away. Tyrol didn't figure it out till she shot Adama so there
wasn't much he could do.
On the set, who's the guy always
trying to break up a scene, to make everyone laughs?
Aaron Douglas: Paul is really funny and Eddie
goofs around a lot. I am silly between takes, especially with
Nicki. We laugh alot.
Nuytens: Which Shakespearean
character would you like to do? And why?
Douglas: I have played several Shakespeare characters
and if I had to do it again I would like to play Mercutio
or Theseus and Oberon in the same performance.
Nuytens: What was the scene
you enjoyed the most to play in Galactica and why?
Aaron Douglas: Episode 3 of season 2. Running
and shooting Cylons in the forest. How fun is that?!?!!
Gilles Nuytens: I
read some critics about the "rape" scene shown in
the last episode aired, as you played in this scene, what's
your opinion on it?
BSG is a reflection of real life and these types of events
go on everyday. Many people were upset by it but to me they
need to realize that this is the world we live in. Does that
mean they have or want to watch? Absolutely not but do not
discount it as sensationalism. What we shot was so much more
graphic than what was aired and I understand why they did
not use it. In what aired the rape had not totally begun.
It was suggestive. I thought it was a good scene and on point
with the story and not added to draw in viewers. That suggestion
is absurd. I know Ron Moore very well and he is not the kind
of person or writer to add scenes purely for sensationalistic
or ratings purposes. They have to be on point, truthfully
reflect the situation and todays world and be relevant to
the story or they are not there. It also amazes me that people
have no problem with beatings, shootings, bombings, stabbings

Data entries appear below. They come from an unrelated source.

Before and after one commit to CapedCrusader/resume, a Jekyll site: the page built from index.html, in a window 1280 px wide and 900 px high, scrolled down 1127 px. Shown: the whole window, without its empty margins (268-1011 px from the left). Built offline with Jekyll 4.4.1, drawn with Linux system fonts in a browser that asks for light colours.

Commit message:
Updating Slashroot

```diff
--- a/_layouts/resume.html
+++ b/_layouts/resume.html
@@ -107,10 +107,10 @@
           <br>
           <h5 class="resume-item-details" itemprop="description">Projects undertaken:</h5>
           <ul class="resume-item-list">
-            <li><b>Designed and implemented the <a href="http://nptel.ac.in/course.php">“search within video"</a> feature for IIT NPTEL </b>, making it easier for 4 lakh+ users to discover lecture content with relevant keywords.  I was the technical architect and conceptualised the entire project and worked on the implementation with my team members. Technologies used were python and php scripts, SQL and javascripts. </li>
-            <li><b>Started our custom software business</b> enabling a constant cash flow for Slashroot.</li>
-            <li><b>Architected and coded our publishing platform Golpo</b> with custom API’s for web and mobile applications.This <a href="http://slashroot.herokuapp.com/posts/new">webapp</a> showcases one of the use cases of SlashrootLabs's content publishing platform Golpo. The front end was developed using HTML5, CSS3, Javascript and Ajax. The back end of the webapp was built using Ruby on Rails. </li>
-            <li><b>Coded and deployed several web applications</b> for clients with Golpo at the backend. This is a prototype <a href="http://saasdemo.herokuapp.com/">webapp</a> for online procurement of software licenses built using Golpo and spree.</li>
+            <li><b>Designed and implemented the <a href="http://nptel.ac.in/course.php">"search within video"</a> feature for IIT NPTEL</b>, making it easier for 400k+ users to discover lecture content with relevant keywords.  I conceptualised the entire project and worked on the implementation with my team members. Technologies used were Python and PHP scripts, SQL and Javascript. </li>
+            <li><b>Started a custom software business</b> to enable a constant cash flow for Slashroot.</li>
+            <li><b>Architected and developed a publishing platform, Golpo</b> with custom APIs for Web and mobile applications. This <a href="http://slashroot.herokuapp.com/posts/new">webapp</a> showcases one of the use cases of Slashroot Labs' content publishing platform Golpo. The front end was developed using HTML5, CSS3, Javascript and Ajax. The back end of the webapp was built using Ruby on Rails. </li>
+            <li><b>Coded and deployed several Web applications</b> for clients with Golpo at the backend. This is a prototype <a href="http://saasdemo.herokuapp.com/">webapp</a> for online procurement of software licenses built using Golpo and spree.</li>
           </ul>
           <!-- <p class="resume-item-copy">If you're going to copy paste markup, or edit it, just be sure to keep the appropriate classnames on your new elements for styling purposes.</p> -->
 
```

etc. but show a breast, a bottom, or a grope and they fly
off the wall to condemn it.
This happens in all areas of film, television and theatre

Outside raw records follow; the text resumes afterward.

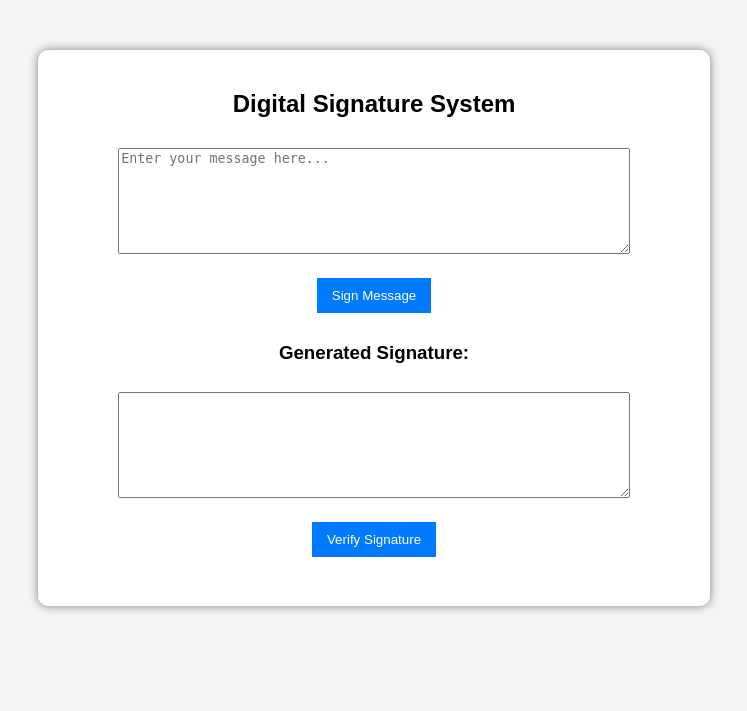
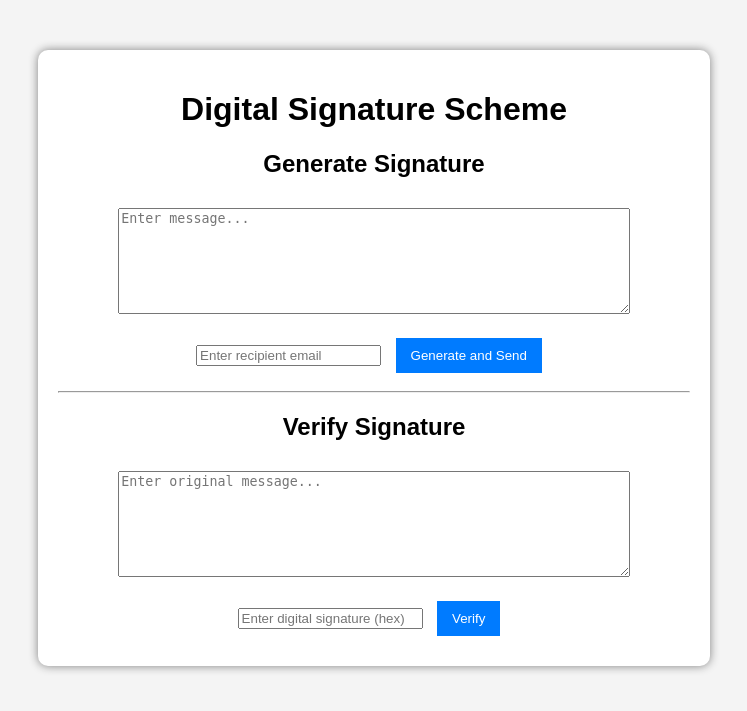
Before and after one commit to Nagendra0228/INS-Project, a Flask app: page / in a window 1280 px wide. Shown: the top 711 px of the page, without its empty margins (266-1013 px from the left). Run offline with Flask 3, Linux system fonts and the light colour scheme.

Commit message:
Update index.html

```diff
--- a/templates/index.html
+++ b/templates/index.html
@@ -2,58 +2,57 @@
 <html lang="en">
 <head>
     <meta charset="UTF-8">
-    <meta name="viewport" content="width=device-width, initial-scale=1.0">
-    <title>Digital Signature System</title>
-    <link rel="stylesheet" href="{{ url_for('static', filename='style.css') }}">
+    <title>Digital Signature Scheme</title>
+    <link rel="stylesheet" href="/static/style.css">
 </head>
 <body>
     <div class="container">
-        <h2>Digital Signature System</h2>
+        <h1>Digital Signature Scheme</h1>
 
-        <textarea id="message" placeholder="Enter your message here..."></textarea>
-        <button onclick="signMessage()">Sign Message</button>
+        <form id="genForm">
+            <h2>Generate Signature</h2>
+            <textarea name="message" placeholder="Enter message..." required></textarea>
+            <input type="email" name="email" placeholder="Enter recipient email" required>
+            <button type="submit">Generate and Send</button>
+        </form>
 
-        <h3>Generated Signature:</h3>
-        <textarea id="signature" readonly></textarea>
+        <div id="output"></div>
 
-        <button onclick="verifySignature()">Verify Signature</button>
-        <h3 id="verification-status"></h3>
+        <hr>
+
+        <form id="verifyForm">
+            <h2>Verify Signature</h2>
+            <textarea name="message" placeholder="Enter original message..." required></textarea>
+            <input type="text" name="signature" placeholder="Enter digital signature (hex)" required>
+            <button type="submit">Verify</button>
+        </form>
+
+        <div id="verifyOutput"></div>
     </div>
 
     <script>
-        function signMessage() {
-            let message = document.getElementById("message").value;
+        document.getElementById('genForm').onsubmit = async (e) => {
+            e.preventDefault();
+            const formData = new FormData(e.target);
+            const res = await fetch('/generate_signature', {
+                method: 'POST',
+                body: formData
+            });
+            const data = await res.json();
+            document.getElementById('output').innerText =
+                `Message: ${data.message}\nSignature: ${data.signature}`;
+        };
 
-            fetch('/sign', {
+        document.getElementById('verifyForm').onsubmit = async (e) => {
+            e.preventDefault();
+            const formData = new FormData(e.target);
+            const res = await fetch('/verify_signature', {
                 method: 'POST',
-                body: new URLSearchParams({'message': message}),
-                headers: {'Content-Type': 'application/x-www-form-urlencoded'}
-            })
-            .then(response => response.json())
-            .then(data => {
-                if (data.error) {
-                    alert("Error: " + data.error);
-                } else {
-                    document.getElementById("signature").value = data.signature;
-                    alert("Message Signed Successfully!");
-                }
+                body: formData
             });
-        }
-
-        function verifySignature() {
-            let message = document.getElementById("message").value;
-            let signature = document.getElementById("signature").value;
-
-            fetch('/verify', {
-                method: 'POST',
-                body: new URLSearchParams({'message': message, 'signature': signature}),
-                headers: {'Content-Type': 'application/x-www-form-urlencoded'}
-            })
-            .then(response => response.json())
-            .then(data => {
-                document.getElementById("verification-status").innerText = data.status;
-            });
-        }
+            const data = await res.json();
+            document.getElementById('verifyOutput').innerText = data.result;
+        };
     </script>
 </body>
 </html>
```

and it is ridiculous.
What decided you to become an actor?
Aaron Douglas: It is the one thing that I
am really good at. It is the easiest thing for me to do and
it is what I love to do the most.
Nuytens: What are your expectations
for season 3? Do you already know something about your involvement
Aaron Douglas: I have no
idea what is happening in season 3.
by Gilles Nuytens for The